Early testers got a 13″ MacBook Pro with SoC M2 and unfortunately in some scenarios you can see the cooling system crashes and the laptop slows down noticeably.
Apple recently announced its SoC M2 upgrade at WWDC, and the first laptop to use it was the 13 MacBook Pro. The laptop became available to testers a few days ago, allowing content creators to test the device in action. YouTuber MaxTech compared the new 13″ M2 Pro with the older Pro version of the SoC M1. During testing, the cooling performance of the new M2-based Pro proved to be poor. When exporting 8K Canon RAW material, the M2 model reached a temperature of 108Aroundc experienced some serious suffocation. This is in stark contrast to the 14″ MacBook Pro M1, which never choked on the same test.
The new MacBook Pro reaches very high temperatures, which ends up with slower clock speeds and a significant drop in performance.

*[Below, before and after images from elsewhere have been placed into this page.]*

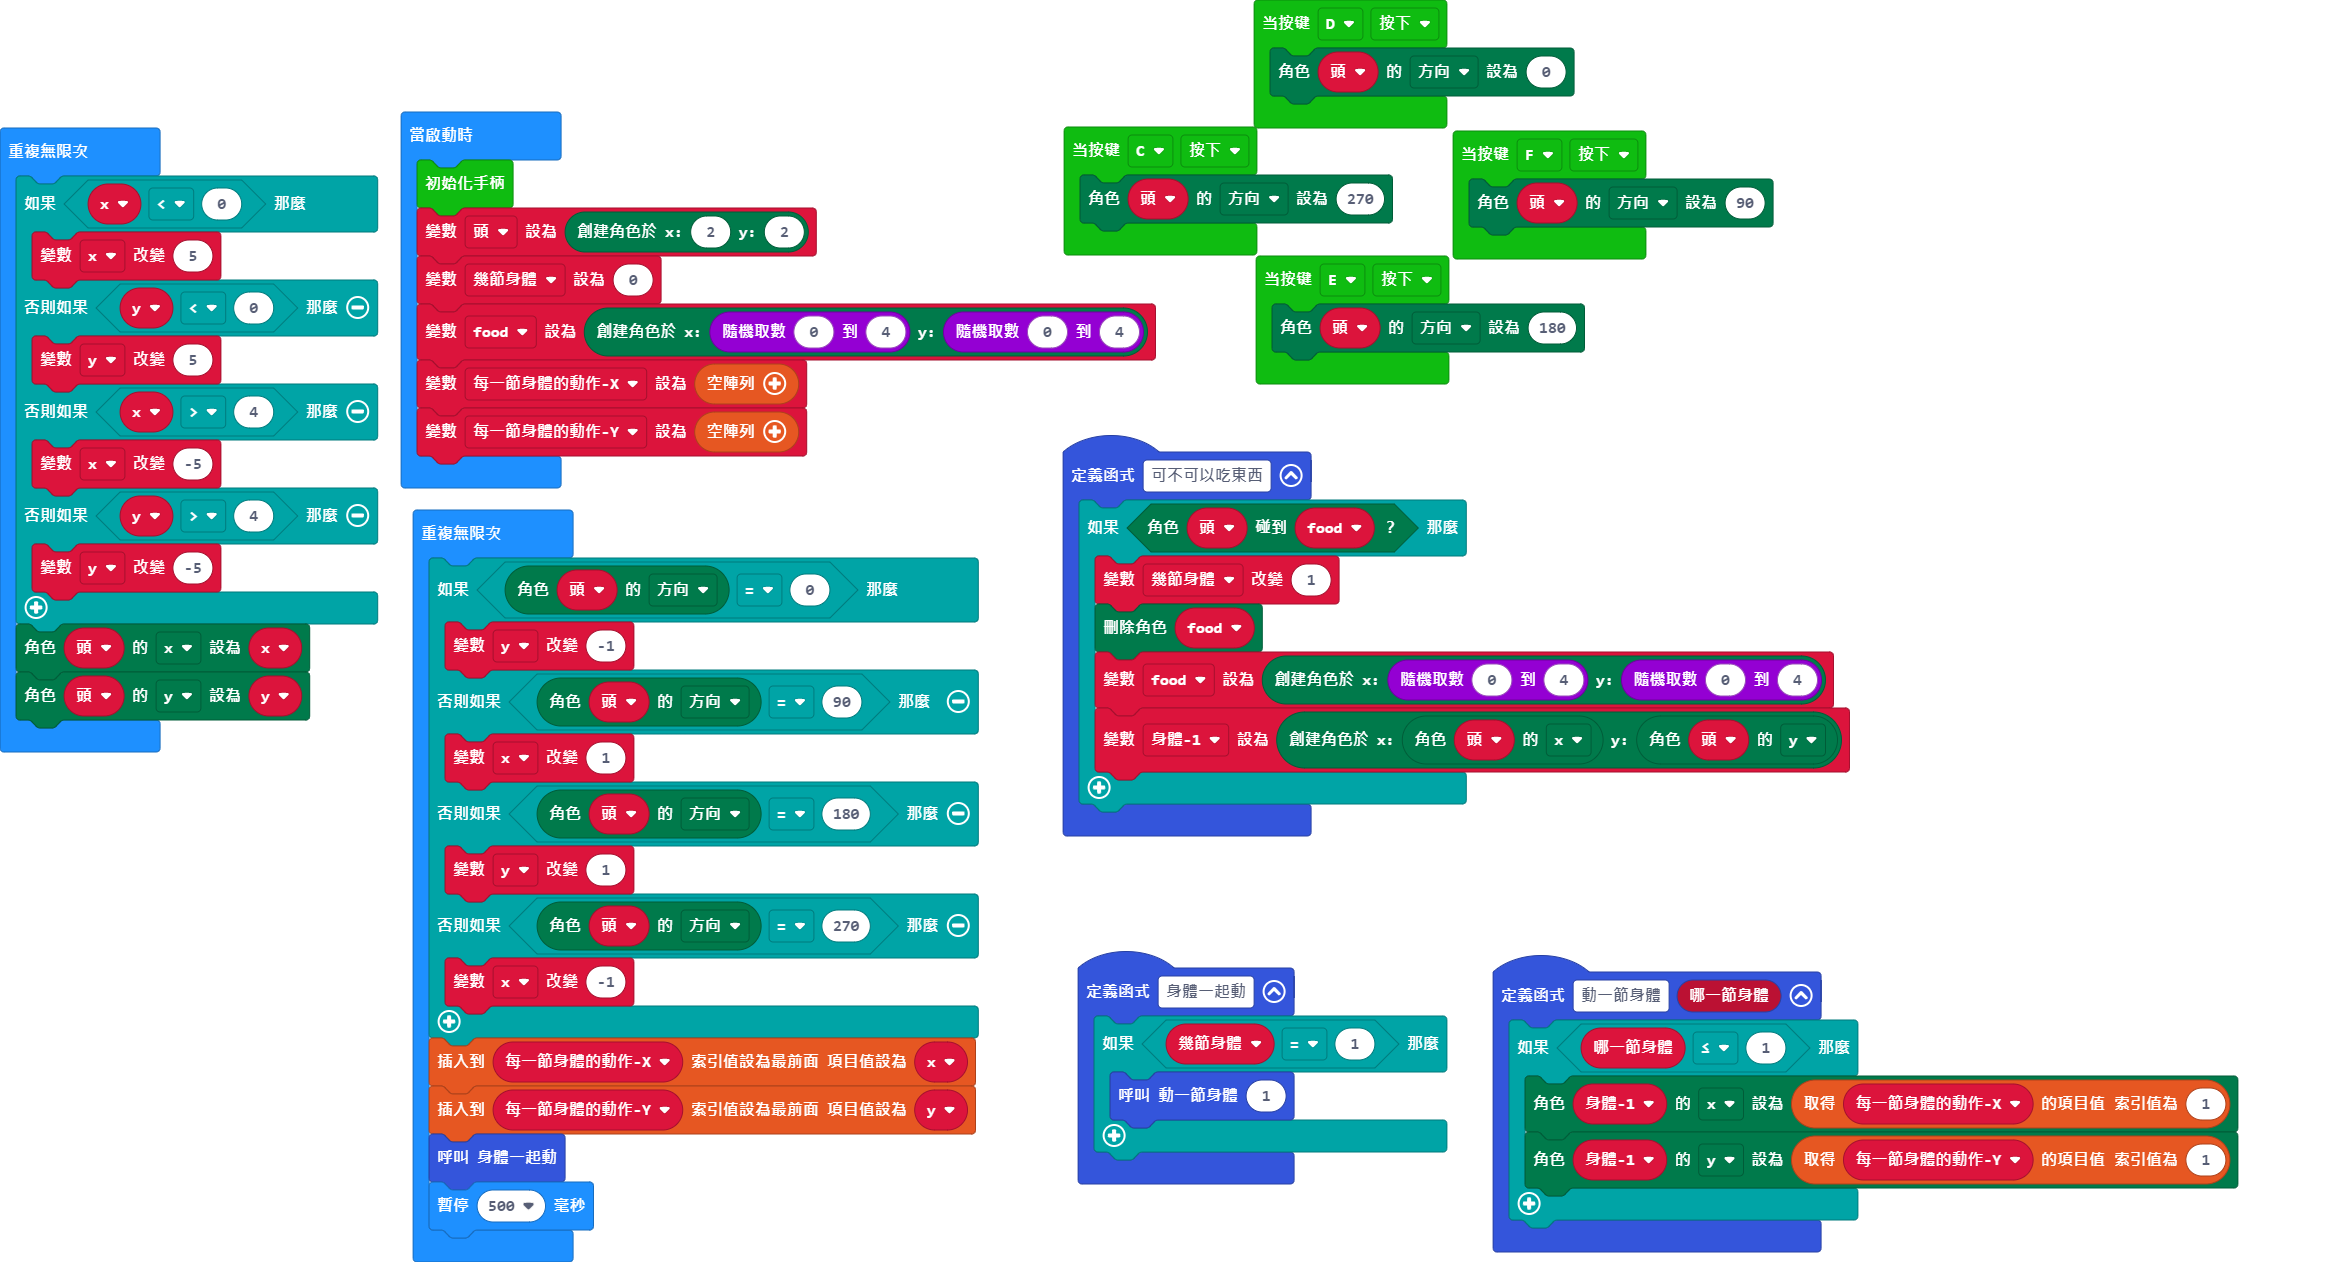
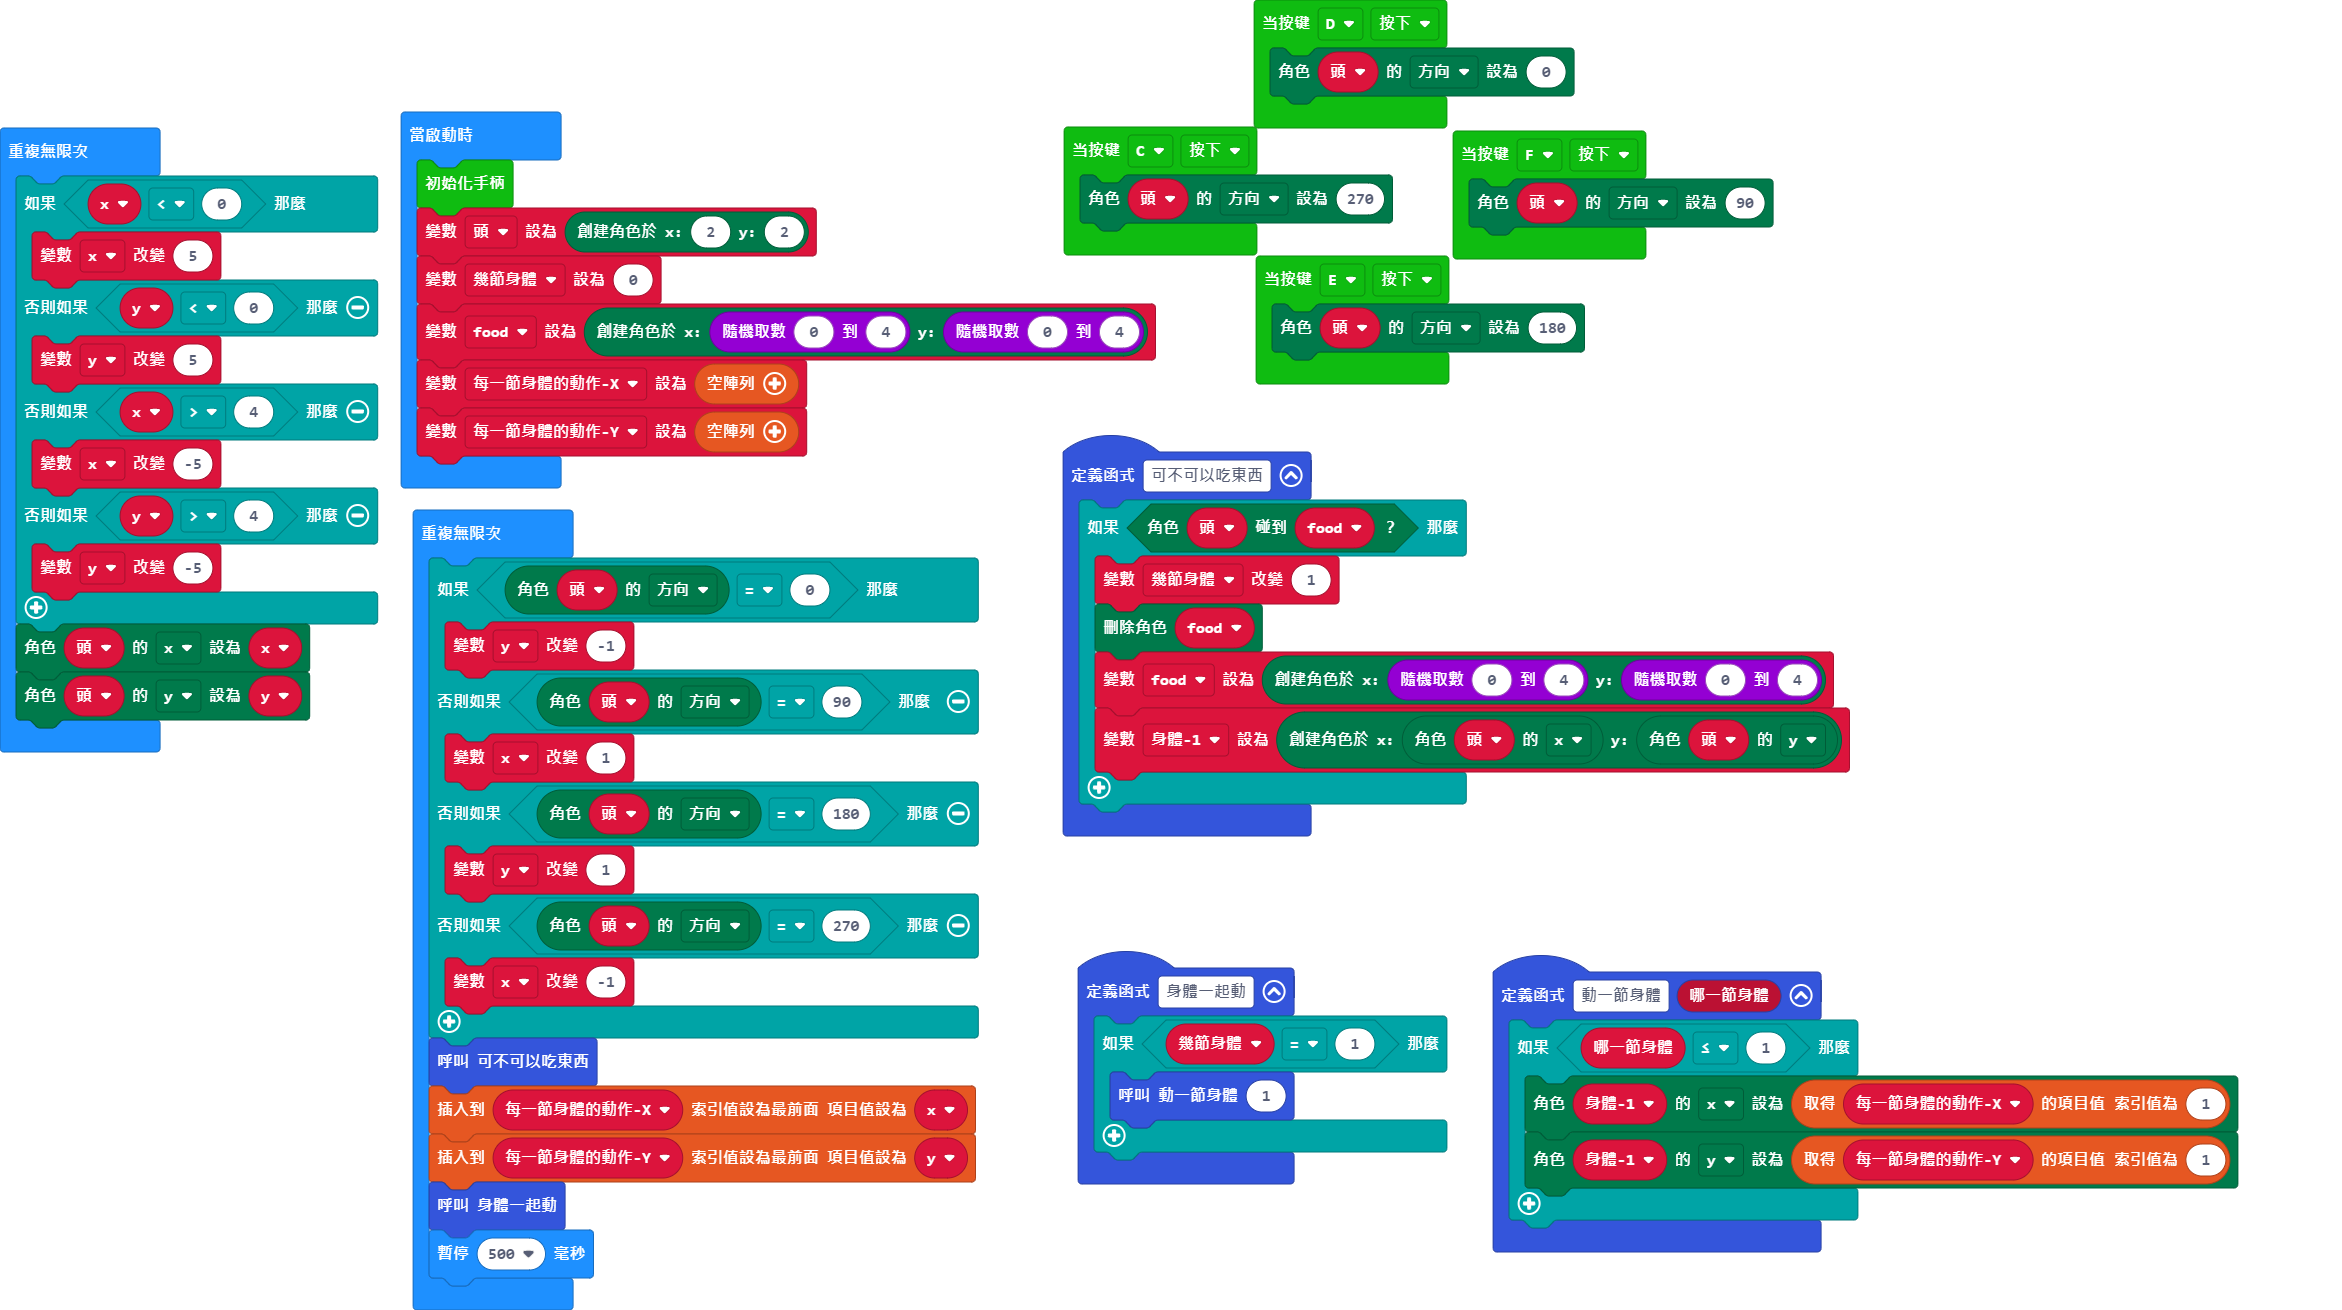
更新 main.blocks, main.ts

Changed region(s): [[0.0, 0.0, 0.9663, 1.0]]

diff --git a/main.ts b/main.ts
@@ -66,6 +66,7 @@ basic.forever(function () {
     } else if (頭.get(LedSpriteProperty.Direction) == 270) {
         x += -1
     }
+    可不可以吃東西()
     每一節身體的動作X.unshift(x)
     每一節身體的動作Y.unshift(y)
     身體一起動()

As a result, it takes longer to export 8K RAW textures than it did on the older M1.
The video posted by MaxTech compares side by side; 13, MacBook Pro with M2 and 14-inch model with M1 Pro. One of the main differences with both portable devices is the cooling system. The M2 has only one fan inside its 13 casing. The 14 Pro Chip has two fans. However, this lower fan makes a huge difference (although there may be many differences in the cooling system), with the reviewer writing that the temperatures were the highest he’s ever seen on a Mac. To add weight to his words, he added that this also applies to Intel-based Macs.
High temperatures were achieved while exporting Canon 8K RAW footage, which is very stressful for a SoC. During the export, the processor and graphics chip were emphasized to the maximum. Surprisingly, the MacBook reached these temperatures when a single fan was running at its maximum speed of 7200 rpm. This means that because the fan did everything it could to keep the temperature in check, there was only one way the system could lower it: break the clocks to prevent the system from overheating and damaging it.
In this case, the P core clocks are immediately lowered from 3200MHz to 1894MHz. The E cores went from 2.228 MHz to 1.444 MHz. The GPU also dropped from 1.393MHz to just 289MHz. This significantly reduced power consumption from 29.46 watts to just 7.31 watts, allowing a temporary temperature reduction to 84°C, and then again to more than 100°C. The YouTuber said this cycle continued over and over until the exports ended. This throttling resulted in a decrease in performance and a worse result than the M1 Pro. The M2 took nearly 20 minutes to complete the export, and the M1 Pro just over 11 minutes. M1 Pro with two fans did not choke in the test.